In Martinez, CA, a Korean-American has launched Sue’s Acorn Cafe & Mill, selling a variety of acorn-based baked goods, as well as her own acorn flour. South Korea is one of the few places where acorns never disappeared from the dinner table. Dotorimuk, a jelly made from acorn starch, is still a staple in South Korean cuisine. Acorns have been an important revenue source for small-scale farmers in the South Korean countryside, but in recent years, competition from China has begun to threaten the profitability of South Koreas’ domestic acorn industry. Fortunately, many consumers are willing to pay a slightly higher price for locally grown acorns.
In other regions where acorns have dropped out of human diets, there are a number of efforts to try and bring them back. A forager in Germany has developed something he calls “NewTella,” a sweet, acorn-based spread, similar to the hazelnut-based Nutella.
On the Greek island of Kea, an entrepreneurial environmentalist named Marcie Mayer created the Hamada Acorn Initiative to revive the island’s historic acorn industry. She managed to crowdfund a dehuller, hammer mill and solar dehydrator. Her initiative now buys acorns from island residents, sells the caps to German tanneries and creates a variety of its own acorn-based products. Like much of Greece, there are few economic opportunities on the island, and residents are thrilled to be able to earn a wage harvesting a naturally-abundant crop. In her TED talk, Mayer explains that she loved the ancient oaks on Kea, and realized that the only way to protect them was to help people generate revenue from them again. She now doing a third crowdfunding campaign to help her continue to developing the island’s acorn industry.
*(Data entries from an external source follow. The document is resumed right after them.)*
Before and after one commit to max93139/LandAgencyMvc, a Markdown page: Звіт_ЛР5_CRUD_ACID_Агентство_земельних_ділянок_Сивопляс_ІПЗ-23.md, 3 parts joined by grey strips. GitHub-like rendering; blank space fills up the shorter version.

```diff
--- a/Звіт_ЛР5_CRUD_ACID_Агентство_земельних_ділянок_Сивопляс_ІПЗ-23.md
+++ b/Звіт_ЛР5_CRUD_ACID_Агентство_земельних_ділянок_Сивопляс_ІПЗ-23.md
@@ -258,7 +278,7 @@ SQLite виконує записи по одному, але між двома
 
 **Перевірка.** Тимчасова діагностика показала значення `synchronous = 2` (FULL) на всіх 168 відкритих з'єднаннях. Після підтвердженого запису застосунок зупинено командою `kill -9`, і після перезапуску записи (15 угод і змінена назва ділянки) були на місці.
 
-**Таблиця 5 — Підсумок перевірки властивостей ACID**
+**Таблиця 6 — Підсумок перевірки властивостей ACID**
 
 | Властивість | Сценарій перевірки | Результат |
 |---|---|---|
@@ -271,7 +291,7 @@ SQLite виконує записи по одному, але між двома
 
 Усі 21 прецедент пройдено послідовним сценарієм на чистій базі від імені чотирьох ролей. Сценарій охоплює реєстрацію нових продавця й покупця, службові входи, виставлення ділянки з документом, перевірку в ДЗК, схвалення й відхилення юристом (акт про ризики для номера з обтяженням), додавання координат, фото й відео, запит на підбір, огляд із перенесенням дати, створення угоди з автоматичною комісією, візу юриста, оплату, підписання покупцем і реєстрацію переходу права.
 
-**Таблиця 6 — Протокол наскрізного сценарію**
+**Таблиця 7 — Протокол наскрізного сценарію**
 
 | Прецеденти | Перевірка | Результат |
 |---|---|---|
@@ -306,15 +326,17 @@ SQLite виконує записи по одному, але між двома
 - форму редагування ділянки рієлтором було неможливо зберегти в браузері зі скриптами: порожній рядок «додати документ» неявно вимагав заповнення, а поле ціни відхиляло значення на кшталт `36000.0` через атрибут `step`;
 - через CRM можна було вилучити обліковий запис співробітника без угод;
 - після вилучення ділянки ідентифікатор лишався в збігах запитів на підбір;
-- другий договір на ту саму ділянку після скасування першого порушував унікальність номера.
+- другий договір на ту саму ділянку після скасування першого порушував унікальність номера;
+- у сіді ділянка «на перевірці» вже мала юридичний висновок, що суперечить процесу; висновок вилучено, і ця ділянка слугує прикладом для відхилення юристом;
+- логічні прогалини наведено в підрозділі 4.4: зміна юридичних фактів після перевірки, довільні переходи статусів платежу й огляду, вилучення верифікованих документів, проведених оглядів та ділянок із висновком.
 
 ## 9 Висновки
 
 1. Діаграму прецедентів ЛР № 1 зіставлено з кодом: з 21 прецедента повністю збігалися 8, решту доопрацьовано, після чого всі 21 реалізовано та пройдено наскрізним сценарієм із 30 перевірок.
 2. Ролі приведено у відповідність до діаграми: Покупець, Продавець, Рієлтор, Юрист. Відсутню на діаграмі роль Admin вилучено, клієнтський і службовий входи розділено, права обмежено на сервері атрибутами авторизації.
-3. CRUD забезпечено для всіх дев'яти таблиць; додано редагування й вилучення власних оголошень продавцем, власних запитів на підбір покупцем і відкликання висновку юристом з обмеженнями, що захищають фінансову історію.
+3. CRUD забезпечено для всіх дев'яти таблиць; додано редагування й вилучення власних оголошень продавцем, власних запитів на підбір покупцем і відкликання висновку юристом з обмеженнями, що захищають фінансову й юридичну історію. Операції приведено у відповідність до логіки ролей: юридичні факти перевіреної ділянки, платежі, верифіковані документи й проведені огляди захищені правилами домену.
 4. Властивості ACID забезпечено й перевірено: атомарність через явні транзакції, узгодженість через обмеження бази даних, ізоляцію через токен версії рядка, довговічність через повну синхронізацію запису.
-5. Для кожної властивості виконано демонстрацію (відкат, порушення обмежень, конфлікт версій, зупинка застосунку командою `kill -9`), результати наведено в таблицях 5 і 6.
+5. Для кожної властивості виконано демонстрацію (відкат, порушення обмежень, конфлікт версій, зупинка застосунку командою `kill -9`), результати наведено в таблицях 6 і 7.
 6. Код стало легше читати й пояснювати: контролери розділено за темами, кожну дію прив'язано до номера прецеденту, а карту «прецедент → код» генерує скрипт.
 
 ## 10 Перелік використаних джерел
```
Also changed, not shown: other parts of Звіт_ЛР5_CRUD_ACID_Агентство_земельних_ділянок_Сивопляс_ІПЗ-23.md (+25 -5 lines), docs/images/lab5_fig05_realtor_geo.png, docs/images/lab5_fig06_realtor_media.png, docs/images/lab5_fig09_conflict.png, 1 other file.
The Acorns’ Uncertain Future
It remains to be seen whether the current resurgence of interest in acorns leads to wide-spread reintroduction of the acorn into human diets. Like most nuts, processing acorns is labor intensive. Without certain key pieces of equipment, like a dehuller, it is unlikely that anyone will manage to earn a living wage making acorn flour. At a small scale, acorn flour is costly to produce, making acorn-based products more expensive than their wheat and corn counterparts.
Yet climate change has created a surge of interest in tree crops, since reforestation is an important way of taking carbon out of the atmosphere. Restaurants like The Perennial in San Francisco are touting the eco-friendly credentials of perennial grains. Zero Foodprint is a new credentialing organization that will work with restaurants and diners to help them reduce their ecological impact, encouraging chefs to work more with crops that are less energy-intensive to produce.
It is becoming increasingly clear that planting large areas with annuals, grown as a mono-crop, is not a sustainable way of doing agriculture. Well-managed oak savannahs could let in enough light to still grow some annuals or graze sheep, cows and goats, while also producing large amounts of acorns. In North Carolina, pasture-raised pork producers certainly make use of abundant crops of acorns, and a few resourceful farmers have sold small batches of acorn-flour at farmers’ markets, but acorn-based products have not yet shown up on grocery store shelves.
As long as government subsidies for corn, wheat and soybeans remain, it is unlikely that acorns will rise to prominence as an American food crop. However, as we try to imagine what the future of farming looks like in North Carolina, we should keep our old friend, the oak tree, in mind.
Those interested in learning how to start foraging for acorns can watch this instructional video, or attend the Piedmont Earthskills Gathering, Firefly Gathering or the South East Women’s Herbal Conference.